Problem to work on:
As you print the data below, keep every line exactly as it is and leave the images behind.

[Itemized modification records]
--------------------------------------------------
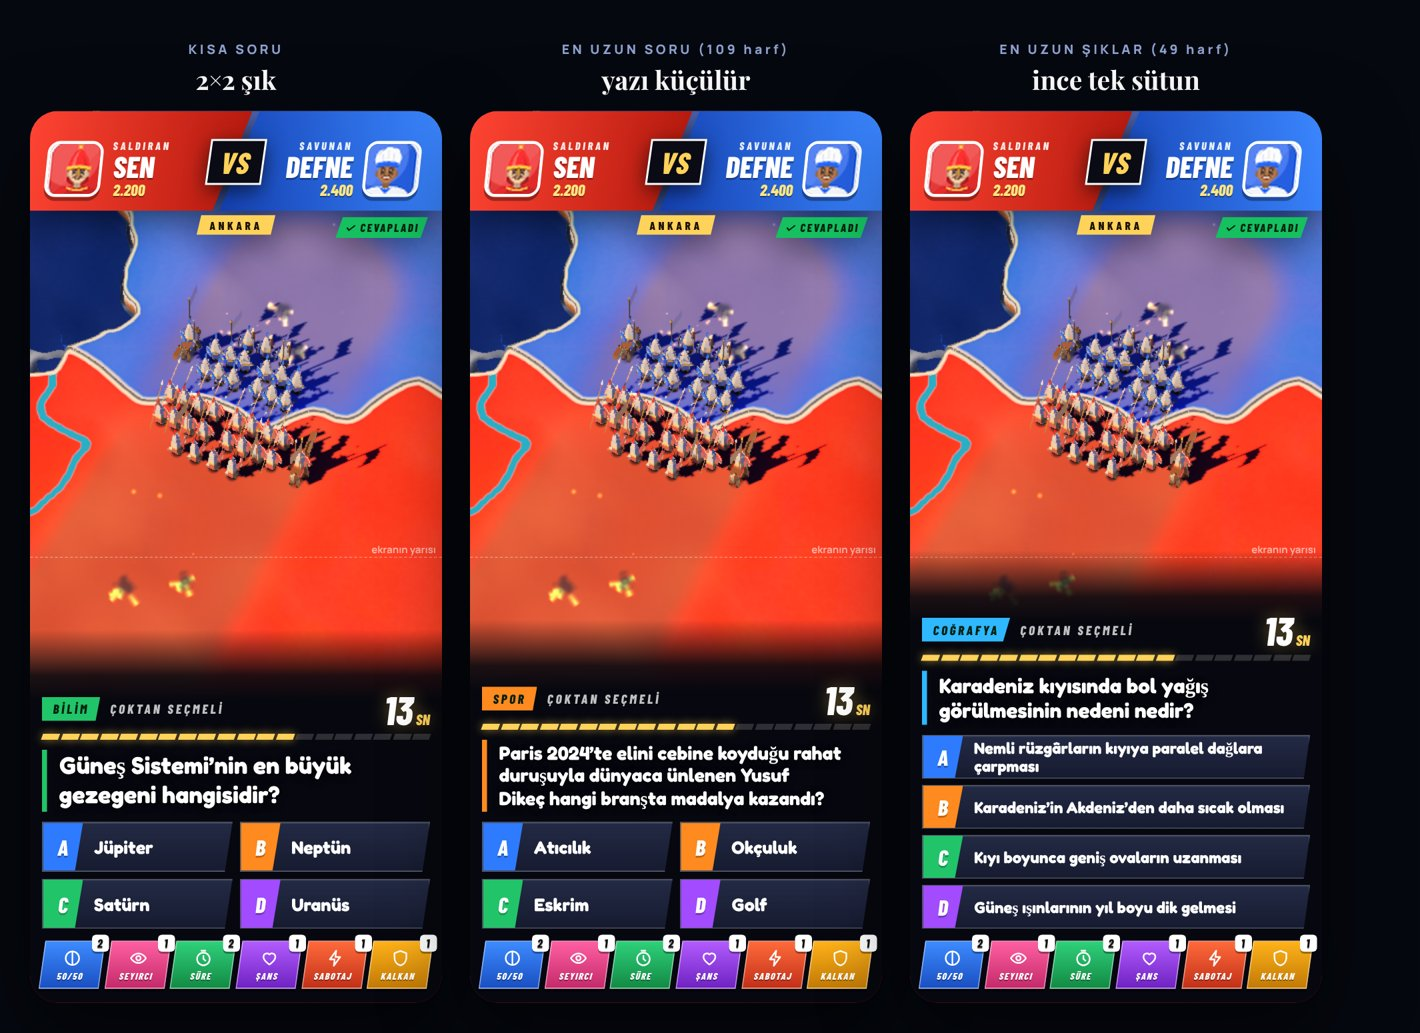
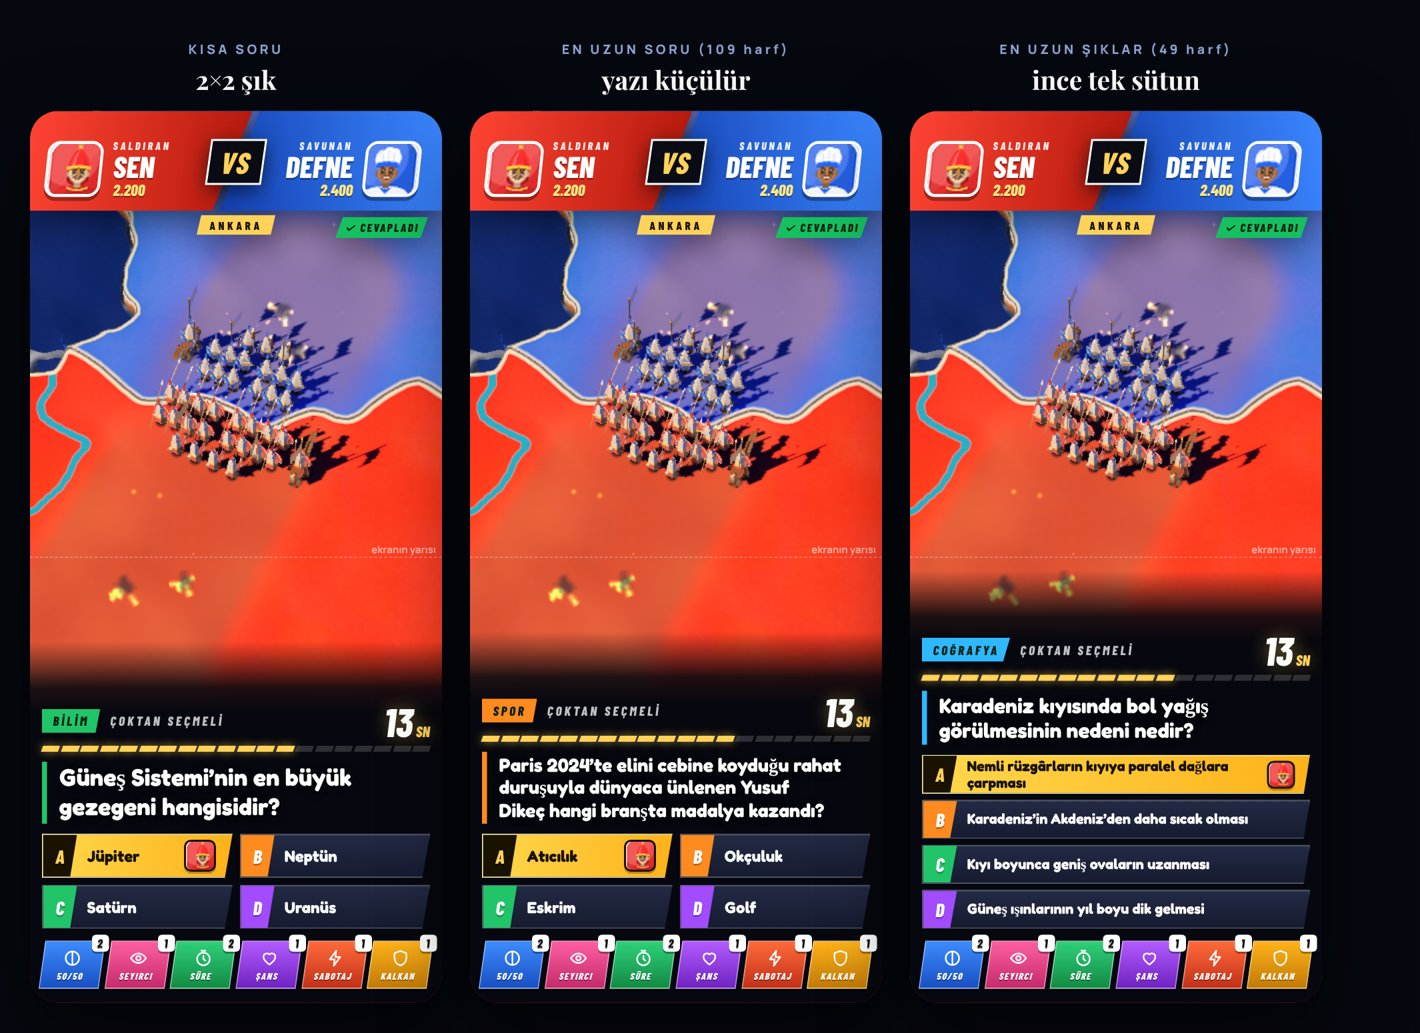
Fetih Ligi: Arena taslağı: seçenin avatarı şıkta ortalı, şıklar küçüldü
Claude-Session: https://claude.ai/code/session_01Bviiots2u7G4hsmVt9v3vh

Changed region(s): [[0.0, 0.5266, 0.9296, 0.8984]]

diff --git a/game/fetih/ref/tasarim-v14-yonler.py b/game/fetih/ref/tasarim-v14-yonler.py
@@ -167,13 +167,17 @@ C_CSS = """
 .c h2{font-family:Fredoka;font-weight:700;line-height:1.2;text-wrap:balance;padding:2px 4px 2px 12px;margin-bottom:10px;border-left:5px solid var(--cc);color:#fff;text-shadow:0 2px 8px rgba(0,0,0,.6)}
 .c .ops{display:grid;grid-template-columns:1fr 1fr;gap:7px}
 .c .ops.list{grid-template-columns:1fr;gap:6px}
-.c .op{position:relative;min-height:50px;display:flex;align-items:center;background:linear-gradient(180deg,#232a44,#161b30);border:1.5px solid rgba(255,255,255,.28);
+.c .op{position:relative;min-height:44px;display:flex;align-items:center;background:linear-gradient(180deg,#232a44,#161b30);border:1.5px solid rgba(255,255,255,.28);
   clip-path:polygon(0 0,100% 0,96% 100%,0 100%);font-family:Fredoka;font-weight:700;line-height:1.15;color:#fff;box-shadow:inset 0 1px 0 rgba(255,255,255,.12);padding-right:18px}
-.c .ops.list .op{min-height:44px;clip-path:polygon(0 0,100% 0,98.4% 100%,0 100%)}
-.c .op i{flex:none;align-self:stretch;width:40px;display:grid;place-items:center;margin-right:11px;font:italic 800 22px 'Barlow Condensed';font-style:italic;color:#fff;background:var(--lc);clip-path:polygon(0 0,100% 0,80% 100%,0 100%);text-shadow:0 2px 0 rgba(0,0,0,.25)}
+.c .ops.list .op{min-height:39px;clip-path:polygon(0 0,100% 0,98.4% 100%,0 100%)}
+.c .op i{flex:none;align-self:stretch;width:34px;display:grid;place-items:center;margin-right:10px;font:italic 800 19px 'Barlow Condensed';font-style:italic;color:#fff;background:var(--lc);clip-path:polygon(0 0,100% 0,80% 100%,0 100%);text-shadow:0 2px 0 rgba(0,0,0,.25)}
 .c .op:nth-child(1) i{--lc:#2f7bff}.c .op:nth-child(2) i{--lc:#ff8a1f}.c .op:nth-child(3) i{--lc:#22c46a}.c .op:nth-child(4) i{--lc:#a24bff}
 .c .op.pk{background:linear-gradient(90deg,#ffd84d,#ffb21a);color:#1a1200;border-color:#fff3b0}
 .c .op.pk i{background:#1a1200;color:#ffd25a}
+.c .op.pk{padding-right:48px}
+/* seçenin avatarı: sağda, şıkkın içinde dikeyde tam ortada; eğik kenardan payı var */
+.c .op.pk::after{content:'';position:absolute;right:16px;top:50%;width:28px;height:28px;transform:translateY(-50%);border-radius:7px;border:2px solid #1a1200;background:url(XSENX) center/cover;box-shadow:0 2px 0 rgba(0,0,0,.25)}
+.c .ops.list .op.pk::after{width:24px;height:24px;right:14px}
 .c .jk{display:flex;gap:6px;margin-top:12px}
 .c .j{position:relative;flex:1;height:48px;display:flex;flex-direction:column;align-items:center;justify-content:center;gap:2px;background:linear-gradient(180deg,var(--jc),var(--jd));border:1.5px solid rgba(255,255,255,.5);transform:skewX(-8deg);
   font:italic 800 9.5px 'Barlow Condensed';letter-spacing:.12em;color:#fff;text-shadow:0 1px 0 rgba(0,0,0,.35);box-shadow:0 3px 0 rgba(0,0,0,.4)}
@@ -181,13 +185,13 @@ C_CSS = """
 .c .j sup{position:absolute;right:-5px;top:-7px;min-width:17px;height:17px;padding:0 4px;transform:skewX(8deg);background:#fff;color:#111;border-radius:4px;font:italic 800 12px/17px 'Barlow Condensed';text-align:center;box-shadow:0 2px 0 rgba(0,0,0,.35)}
 .c .ruler{position:absolute;left:0;right:0;top:50%;border-top:1px dashed rgba(255,255,255,.35)}
 .c .ruler span{position:absolute;right:6px;top:-16px;font:700 10px Manrope;color:rgba(255,255,255,.6)}
-"""
+""".replace("XSENX", SEN)
 JC = {'yari': ('#3d8bff', '#1a4fc2'), 'seyirci': ('#ff5fa2', '#c42a6a'), 'sure': ('#2fd07a', '#138a45'), 'sans': ('#b25bff', '#6f22c2'), 'sabotaj': ('#ff6a3a', '#c2301a'), 'kalkan': ('#ffb21a', '#c27a06')}
 def C(q=Q, opts=OPTS, cat='BİLİM', cc='#22c46a', ruler=False):
     grid = max(len(o) for o in opts) <= 16                  # kısa şıklar 2×2, uzunlar ince tek sütun
     qf = 24 if len(q) <= 50 else 21 if len(q) <= 80 else 19  # soru uzadıkça yazı küçülür
-    of = (18 if grid else (16 if max(len(o) for o in opts) > 34 else 17))
-    ops = ''.join(f'<div class="op"><i>{"ABCD"[k]}</i>{o}</div>' for k, o in enumerate(opts))
+    of = (16 if grid else (14.5 if max(len(o) for o in opts) > 34 else 15.5))
+    ops = ''.join(f'<div class="op{" pk" if k == 0 else ""}"><i>{"ABCD"[k]}</i>{o}</div>' for k, o in enumerate(opts))
     jk = ''.join(f'<div class="j" style="--jc:{JC[k][0]};--jd:{JC[k][1]}">{ICO[k]}{n.upper()}<sup>{c}</sup></div>' for k, n, c in JK)
     seg = ''.join(f'<i class="{"off" if k >= 13 else ""}"></i>' for k in range(20))
     rl = '<div class="ruler"><span>ekranın yarısı</span></div>' if ruler else ''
--------------------------------------------------
Answer below:
Fetih Ligi: Arena taslağı: seçenin avatarı şıkta ortalı, şıklar küçüldü
Claude-Session: https://claude.ai/code/session_01Bviiots2u7G4hsmVt9v3vh

Changed region(s): [[0.0, 0.5266, 0.9296, 0.8984]]

diff --git a/game/fetih/ref/tasarim-v14-yonler.py b/game/fetih/ref/tasarim-v14-yonler.py
@@ -167,13 +167,17 @@ C_CSS = """
 .c h2{font-family:Fredoka;font-weight:700;line-height:1.2;text-wrap:balance;padding:2px 4px 2px 12px;margin-bottom:10px;border-left:5px solid var(--cc);color:#fff;text-shadow:0 2px 8px rgba(0,0,0,.6)}
 .c .ops{display:grid;grid-template-columns:1fr 1fr;gap:7px}
 .c .ops.list{grid-template-columns:1fr;gap:6px}
-.c .op{position:relative;min-height:50px;display:flex;align-items:center;background:linear-gradient(180deg,#232a44,#161b30);border:1.5px solid rgba(255,255,255,.28);
+.c .op{position:relative;min-height:44px;display:flex;align-items:center;background:linear-gradient(180deg,#232a44,#161b30);border:1.5px solid rgba(255,255,255,.28);
   clip-path:polygon(0 0,100% 0,96% 100%,0 100%);font-family:Fredoka;font-weight:700;line-height:1.15;color:#fff;box-shadow:inset 0 1px 0 rgba(255,255,255,.12);padding-right:18px}
-.c .ops.list .op{min-height:44px;clip-path:polygon(0 0,100% 0,98.4% 100%,0 100%)}
-.c .op i{flex:none;align-self:stretch;width:40px;display:grid;place-items:center;margin-right:11px;font:italic 800 22px 'Barlow Condensed';font-style:italic;color:#fff;background:var(--lc);clip-path:polygon(0 0,100% 0,80% 100%,0 100%);text-shadow:0 2px 0 rgba(0,0,0,.25)}
+.c .ops.list .op{min-height:39px;clip-path:polygon(0 0,100% 0,98.4% 100%,0 100%)}
+.c .op i{flex:none;align-self:stretch;width:34px;display:grid;place-items:center;margin-right:10px;font:italic 800 19px 'Barlow Condensed';font-style:italic;color:#fff;background:var(--lc);clip-path:polygon(0 0,100% 0,80% 100%,0 100%);text-shadow:0 2px 0 rgba(0,0,0,.25)}
 .c .op:nth-child(1) i{--lc:#2f7bff}.c .op:nth-child(2) i{--lc:#ff8a1f}.c .op:nth-child(3) i{--lc:#22c46a}.c .op:nth-child(4) i{--lc:#a24bff}
 .c .op.pk{background:linear-gradient(90deg,#ffd84d,#ffb21a);color:#1a1200;border-color:#fff3b0}
 .c .op.pk i{background:#1a1200;color:#ffd25a}
+.c .op.pk{padding-right:48px}
+/* seçenin avatarı: sağda, şıkkın içinde dikeyde tam ortada; eğik kenardan payı var */
+.c .op.pk::after{content:'';position:absolute;right:16px;top:50%;width:28px;height:28px;transform:translateY(-50%);border-radius:7px;border:2px solid #1a1200;background:url(XSENX) center/cover;box-shadow:0 2px 0 rgba(0,0,0,.25)}
+.c .ops.list .op.pk::after{width:24px;height:24px;right:14px}
 .c .jk{display:flex;gap:6px;margin-top:12px}
 .c .j{position:relative;flex:1;height:48px;display:flex;flex-direction:column;align-items:center;justify-content:center;gap:2px;background:linear-gradient(180deg,var(--jc),var(--jd));border:1.5px solid rgba(255,255,255,.5);transform:skewX(-8deg);
   font:italic 800 9.5px 'Barlow Condensed';letter-spacing:.12em;color:#fff;text-shadow:0 1px 0 rgba(0,0,0,.35);box-shadow:0 3px 0 rgba(0,0,0,.4)}
@@ -181,13 +185,13 @@ C_CSS = """
 .c .j sup{position:absolute;right:-5px;top:-7px;min-width:17px;height:17px;padding:0 4px;transform:skewX(8deg);background:#fff;color:#111;border-radius:4px;font:italic 800 12px/17px 'Barlow Condensed';text-align:center;box-shadow:0 2px 0 rgba(0,0,0,.35)}
 .c .ruler{position:absolute;left:0;right:0;top:50%;border-top:1px dashed rgba(255,255,255,.35)}
 .c .ruler span{position:absolute;right:6px;top:-16px;font:700 10px Manrope;color:rgba(255,255,255,.6)}
-"""
+""".replace("XSENX", SEN)
 JC = {'yari': ('#3d8bff', '#1a4fc2'), 'seyirci': ('#ff5fa2', '#c42a6a'), 'sure': ('#2fd07a', '#138a45'), 'sans': ('#b25bff', '#6f22c2'), 'sabotaj': ('#ff6a3a', '#c2301a'), 'kalkan': ('#ffb21a', '#c27a06')}
 def C(q=Q, opts=OPTS, cat='BİLİM', cc='#22c46a', ruler=False):
     grid = max(len(o) for o in opts) <= 16                  # kısa şıklar 2×2, uzunlar ince tek sütun
     qf = 24 if len(q) <= 50 else 21 if len(q) <= 80 else 19  # soru uzadıkça yazı küçülür
-    of = (18 if grid else (16 if max(len(o) for o in opts) > 34 else 17))
-    ops = ''.join(f'<div class="op"><i>{"ABCD"[k]}</i>{o}</div>' for k, o in enumerate(opts))
+    of = (16 if grid else (14.5 if max(len(o) for o in opts) > 34 else 15.5))
+    ops = ''.join(f'<div class="op{" pk" if k == 0 else ""}"><i>{"ABCD"[k]}</i>{o}</div>' for k, o in enumerate(opts))
     jk = ''.join(f'<div class="j" style="--jc:{JC[k][0]};--jd:{JC[k][1]}">{ICO[k]}{n.upper()}<sup>{c}</sup></div>' for k, n, c in JK)
     seg = ''.join(f'<i class="{"off" if k >= 13 else ""}"></i>' for k in range(20))
     rl = '<div class="ruler"><span>ekranın yarısı</span></div>' if ruler else ''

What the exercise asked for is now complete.